When Your Marriage Just Isn’t Working: Tips on Separation and Divorce in Maryland

Separation and divorce in Maryland can be difficult and confusing due to the potential for heightened emotions and life-changing consequences but also because of the legal processes involved.  I want to share some brief insights into separation and divorce law and legal process in Maryland. To discuss your particular case, contact The Burch Law Firm, LLC for a free initial consultation. Attorney Larry Burch has over 20 years of experience representing clients in marital separation and divorce cases in Maryland.

Divorce Options in Maryland:

There are two types of divorce in Maryland: (1) Absolute Divorce and (2) Limited Divorce.  Maryland law requires the parties to have separated for either six months or a year (in most cases) before the court will entertain a Complaint about Absolute Divorce unless a party can show adultery or cruelty.  If you have not been separated long enough for an Absolute Divorce (and have no other grounds), then a Limited Divorce allows you to seek help from the Court in the interim.

In a Limited Divorce, the Judge or Family Law Magistrate in Maryland can award a party custody and visitation, child support, temporary alimony (called “pendente lite” alimony), use of the marital home and other property, as well as legal fees.  However, in a Limited Divorce in Maryland, the parties remain legally married to each other. The court may not divide the marital property until the final (or Absolute) Divorce.

The grounds for a Limited Divorce in Maryland are as follows:

  • Separation: for less than one year; and

  • Desertion: for less than one year.

To file for a Limited Divorce in Maryland, you must be separated from your spouse, however, there is no specific period of separation required.  Unlike other states, if you are still living together, you are not considered separated from your spouse.

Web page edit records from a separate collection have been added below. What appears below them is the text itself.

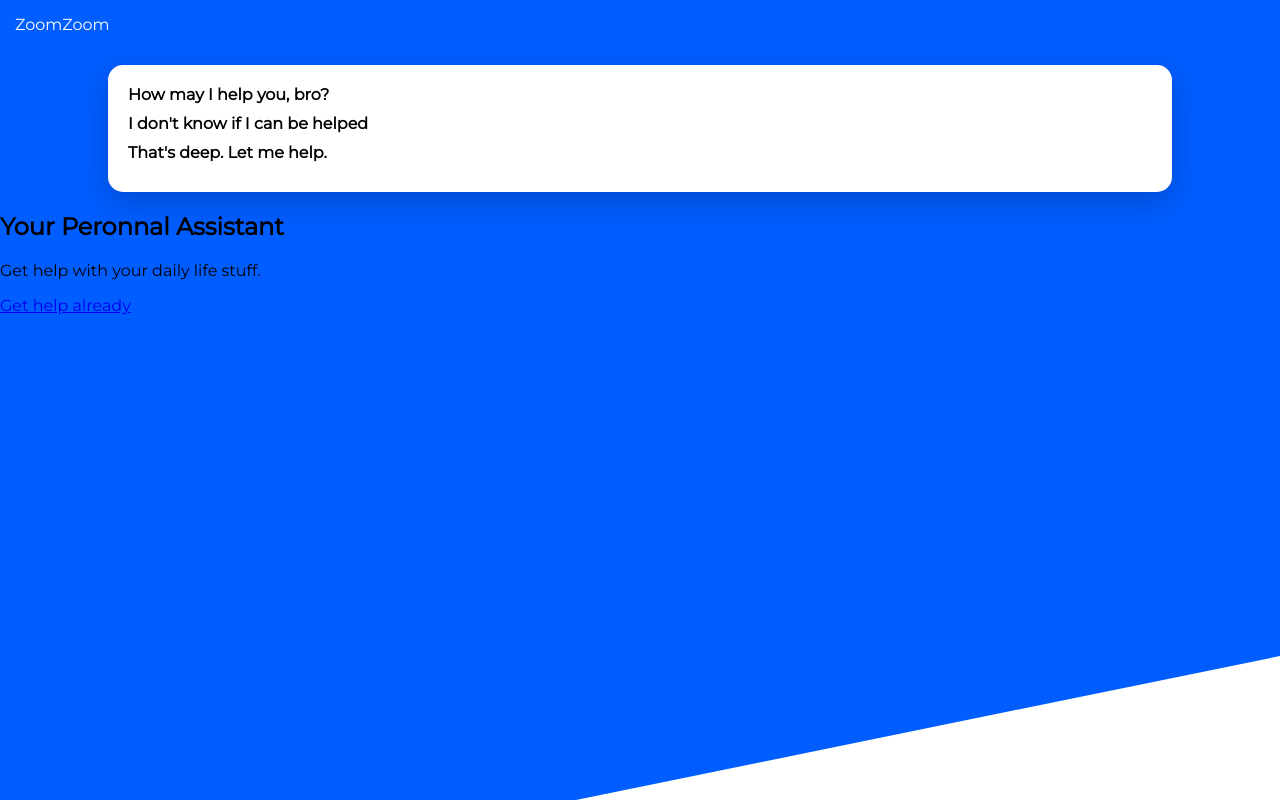
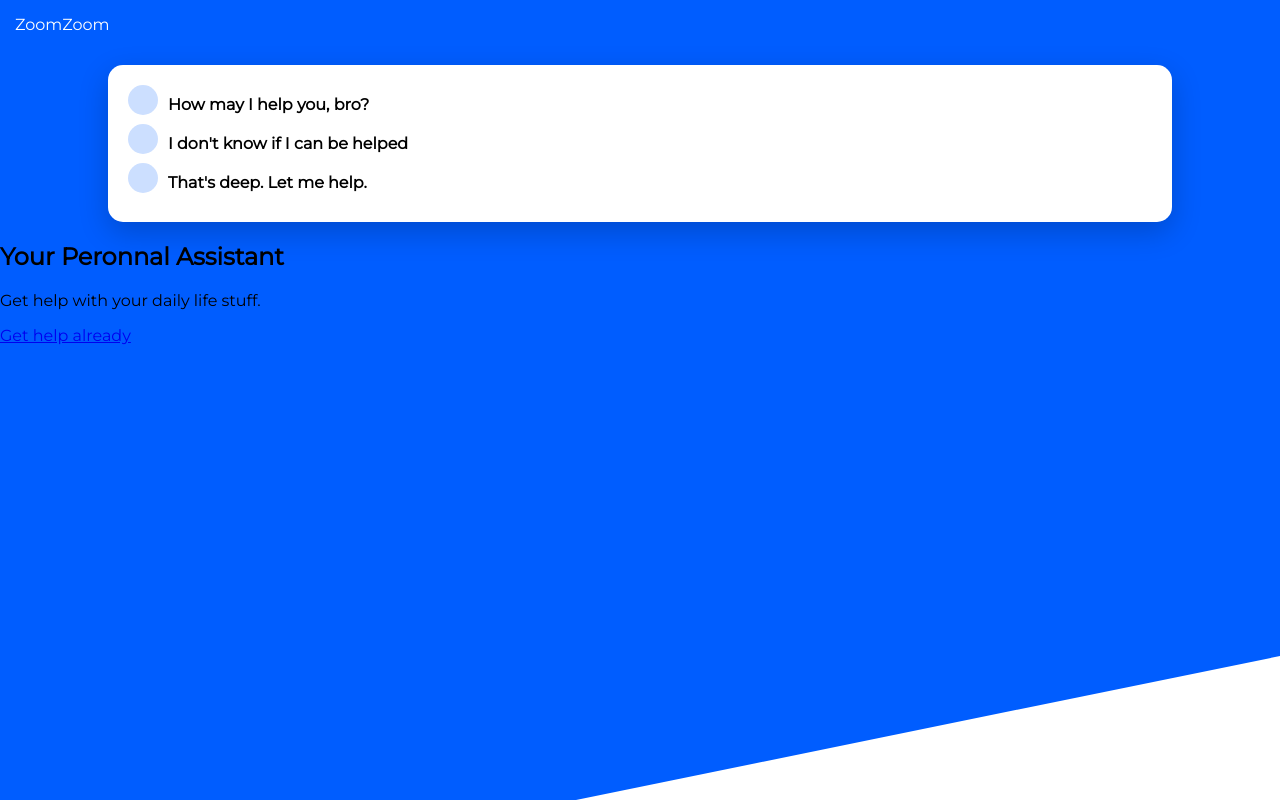
Before and after one commit to christttto/sassy, a plain HTML site: page index.html in a window 1280 px wide. Drawn offline with Linux system fonts and the light colour scheme.

Commit message:
styling follow

```diff
--- a/css/main.scss
+++ b/css/main.scss
@@ -1,7 +1,7 @@
 @import url("https://fonts.googleapis.com/css?family=Montserrat");
 $colors: (
   primary: #005dff,
-  primary-light: lighten(primary, 40%),
+  primary-light: lighten(#005dff, 40%),
   accent: #fff6bb
 );
 
@@ -42,9 +42,9 @@ main {
     padding: 20px;
     margin: 1em auto;
     border-radius: $borders;
-    box-shadow: 0 10px 30px rgba(0, 0, 0, 0.9);
+    box-shadow: 0 10px 30px rgba(0, 0, 0, 0.2);
     width: 80%;
-  }
+
     ul {
       list-style-type: none;
       margin: 0;
@@ -67,3 +67,4 @@ main {
       }
     }
   }
+}
```
Also changed, not shown: css/main.css, 1 other file. Lines whose indentation alone changed are shown as unchanged.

An Absolute Divorce in Maryland is the final dissolution of a marriage.  In an Absolute Divorce, the Judge or Family Law Magistrate in Maryland can award custody and visitation, child support, rehabilitative or indefinite alimony, use of the marital home and other marital property (for up to 3 years after the date of divorce if there is a minor child living in the house), as well as legal fees and costs.  The court will also divide the marital property following an Absolute Divorce.

There are several grounds for an Absolute Divorce, however, Maryland law also provides spouses the option of pursuing a no-fault divorce.  To pursue an Absolute Divorce in Maryland, a spouse must show that any one of the following has occurred:

  • Adultery: allows you to file for divorce immediately (without any period of separation);

  • Cruelty or Excessively Vicious Conduct: also allows you to file for divorce immediately;

  • One-Year Separation:  requires 12 months of continuous separation (without cohabitation or sexual relations);

  • Six Months Separation: requires six months of separation and the parties must have a signed separation agreement resolving all issues and no minor children; and

  • Mutual Separation: the parties may file for divorce without any separation period; if: (1) there are no minor children, (2) there is a separation agreement resolving all issues, and (3) both parties must appear at the final divorce hearing.  

See Maryland Code, Family Law Article 7-103.

What is “Separated” in Maryland?

To be considered “separated,” you must be able to swear (truthfully) that you and your spouse have not had sexual relations with each other or have “cohabitated” with each other during the separation. Co-habitation usually means spending the night under the same roof, even if you slept in separate rooms. Therefore, having sexual relations with your spouse or spending just one night in the same house (even in separate room) is generally considered cohabitating and may end the separation forcing you to begin the separation all over.

Marital Separation Agreements:

A Marital Separation Agreement (MSA) is an excellent way to avoid the stress and expense of a contested litigation in Maryland.  An Agreement also allows married couples to decide the issues involved in their separation (rather than having a Judge or Magistrate impose a ruling).  It is important to note, however, that a Marital Separation Agreement is a binding contract in Maryland that may forever affect your rights. When the parties are awarded an uncontested divorce in Maryland, the Marital Separation Agreement is usually incorporated into the Judgment of Divorce (and becomes part of the Court Order).

Before you begin discussing a Marital Separation Agreement with your spouse, you should consult with an experienced Family Law Attorney in Maryland to discuss your rights and responsibilities (before you make any promises or waive any rights).

Attorney Larry Burch, managing partner of The Burch Law Firm, LLC, has over 25 years of experience representing clients through separations and divorces, and can confidently handle your case from start to finish. As a former Navy JAG Attorney, he has unique experience dealing with military families as well as their civilian counterparts. With a central office in Greenbelt and a satellite office in Bethesda (both near their respective metro stations), The Burch Law Firm is conveniently located to serve clients state-wide, and especially those living in Prince George’s and Montgomery Counties. His areas of expertise include:

  • Separations and Divorces for Civilians and Military Families

  • Child Support and Custody

  • Personal Injury

  • Medical Malpractice

  • Military Law

  • Civil Litigation

Contact The Burch Law Firm, LLC at (301) 474-4468 or online at www.theburchlawfirmllc.com for a free consultation!